  • Roll out information on risks, update on resolving issues, status of action items you or others are completing. Explain how the work does or does not affect them directly.
  • Help a downstream project team get a head start by making upstream information a little early.
    Example: Make draft versions of the BRD available to designers and developers. Sometimes project teams seem to see themselves as artists who must not show their work until it is final, but you can calm them by stating to the downstream teams all the warnings about making assumptions on unapproved versions. 
  • Actively go after useful information from your sponsor. Your communications with your sponsor should not just be you providing updates, but you should collect useful information to pass on to the team. Keep a list of questions that you rotate through when you speak to the sponsor to confirm
    • assumptions are still the same
    • scope is still the same
    • if expectations are still the same
    • If there is any news about the project or program
    • if the priority is still the same
  • Include stakeholder updates in your meetings that go beyond the basics. Remind participants of the point of view of the stakeholder, for example: priorities, desired dates for key events, desired level of participation in routine work and anything else that will improve interactions between the team and the stakeholder.
  • Stakeholders can provide additional information on upcoming obstacles and conflicting activities.
  • You'll want to then check on what part of this information you can provide to the project teams and then plan to provide that information in your next meeting. In your team meetings, you can explain how these impacts the project. Team members can then respond appropriately without it being an emergency. You can see how team members will trust you more.

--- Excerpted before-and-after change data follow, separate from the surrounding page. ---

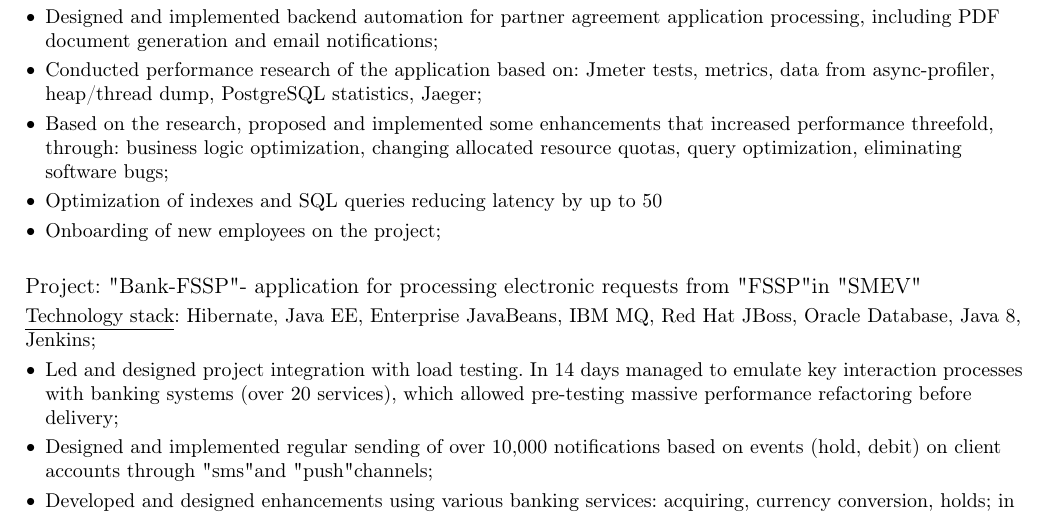
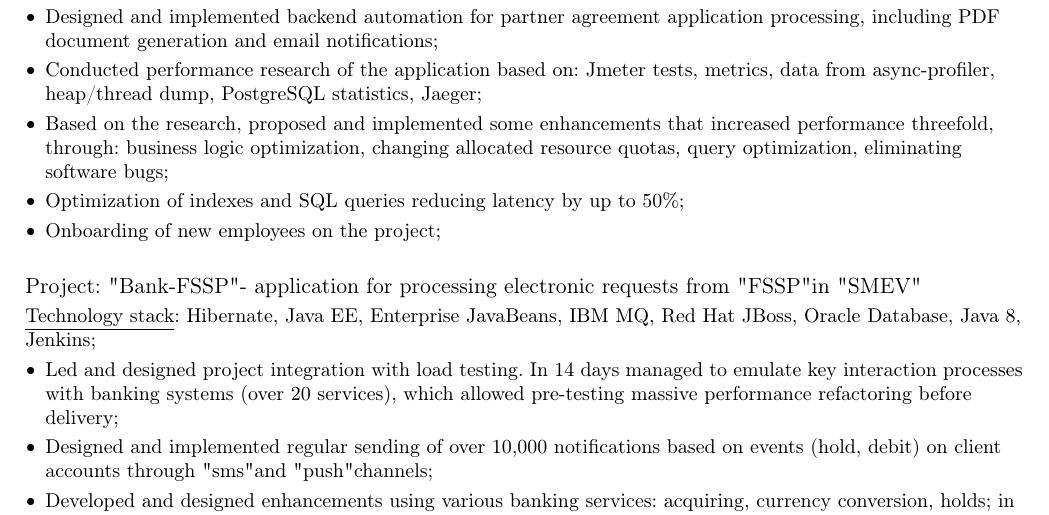
Before and after one commit to kiryushinsa/cv, a LaTeX CV (cv-eng.tex): part of page 1 of 2, cut so that both start at the same text. Compiled offline with pdfLaTeX.

Commit message:
Update cv-eng.tex

```diff
--- a/cv-eng.tex
+++ b/cv-eng.tex
@@ -229,7 +229,7 @@
                     \item Designed and implemented backend automation for partner agreement application processing, including PDF document generation and email notifications;
                     \item Conducted performance research of the application based on: Jmeter tests, metrics, data from async-profiler, heap/thread dump, PostgreSQL statistics, Jaeger;
                     \item Based on the research, proposed and implemented some enhancements that increased performance threefold, through: business logic optimization, changing allocated resource quotas, query optimization, eliminating software bugs;
-                    \item Optimization of indexes and SQL queries reducing latency by up to 50%;
+                    \item Optimization of indexes and SQL queries reducing latency by up to 50\%;
                     \item Onboarding of new employees on the project;
                 \end{highlights}
             \end{onecolentry}
```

You don't have to be a project manager too long to hear things like

  • "Our team does not have the ability to adjust to this latest added effort the way you are requesting."
  • "I'm just hearing about this now and will have to get back on you with how it affects our work schedule, but there is going to be a significant delay."
  • "Seems like we are always last to hear about these changes and then are asked to immediately squeeze more work into less time."

These comments are signs that workers do not have a good reason to trust you and the process, and if they do not have trust they will not be engaged or able to participate fully and give a little extra when needed. They are headed for burnout.

When you don't check for useful information you leave out opportunities to build trust, and then you do not have trust when you need it. So, create your standard agenda or meeting preparation checklist to include sections on

  • Sponsor updates
  • Stakeholder guidance
  • Organizational news from reliable sources/peers/PMO/functional organizations
  • Risk management updates
  • New draft versions available and how to get them

You can think of your own ideas that fit in your situation.

When project team members understand that they are getting a broad communication of information, they have more trust in the work environment where they work. If we get this right, he explains that trust improves engagement and engagement improves performance in your project.

 

What has been your experience in work cultures where there is more openness or where information is more restricted?

Posted on: January 20, 2019 11:02 PM | Permalink | Comments (10)

Eye on Trust: Job Crafting

At some point, you have certainly thought about the importance of trust in project management. Did you happen to think of a lot of ideas to build trust? Probably not. This is a difficult topic.

Lucky for you, researcher Paul Zach looked carefully at workplace trust for 8 years and has developed 8 building blocks you can use to develop your own tactics to improve trust in your project. Some of these tactics have been discussed before elsewhere especially in this blog, but there are a couple that have not been discussed often related to project management. These will be the topics of this and the next post.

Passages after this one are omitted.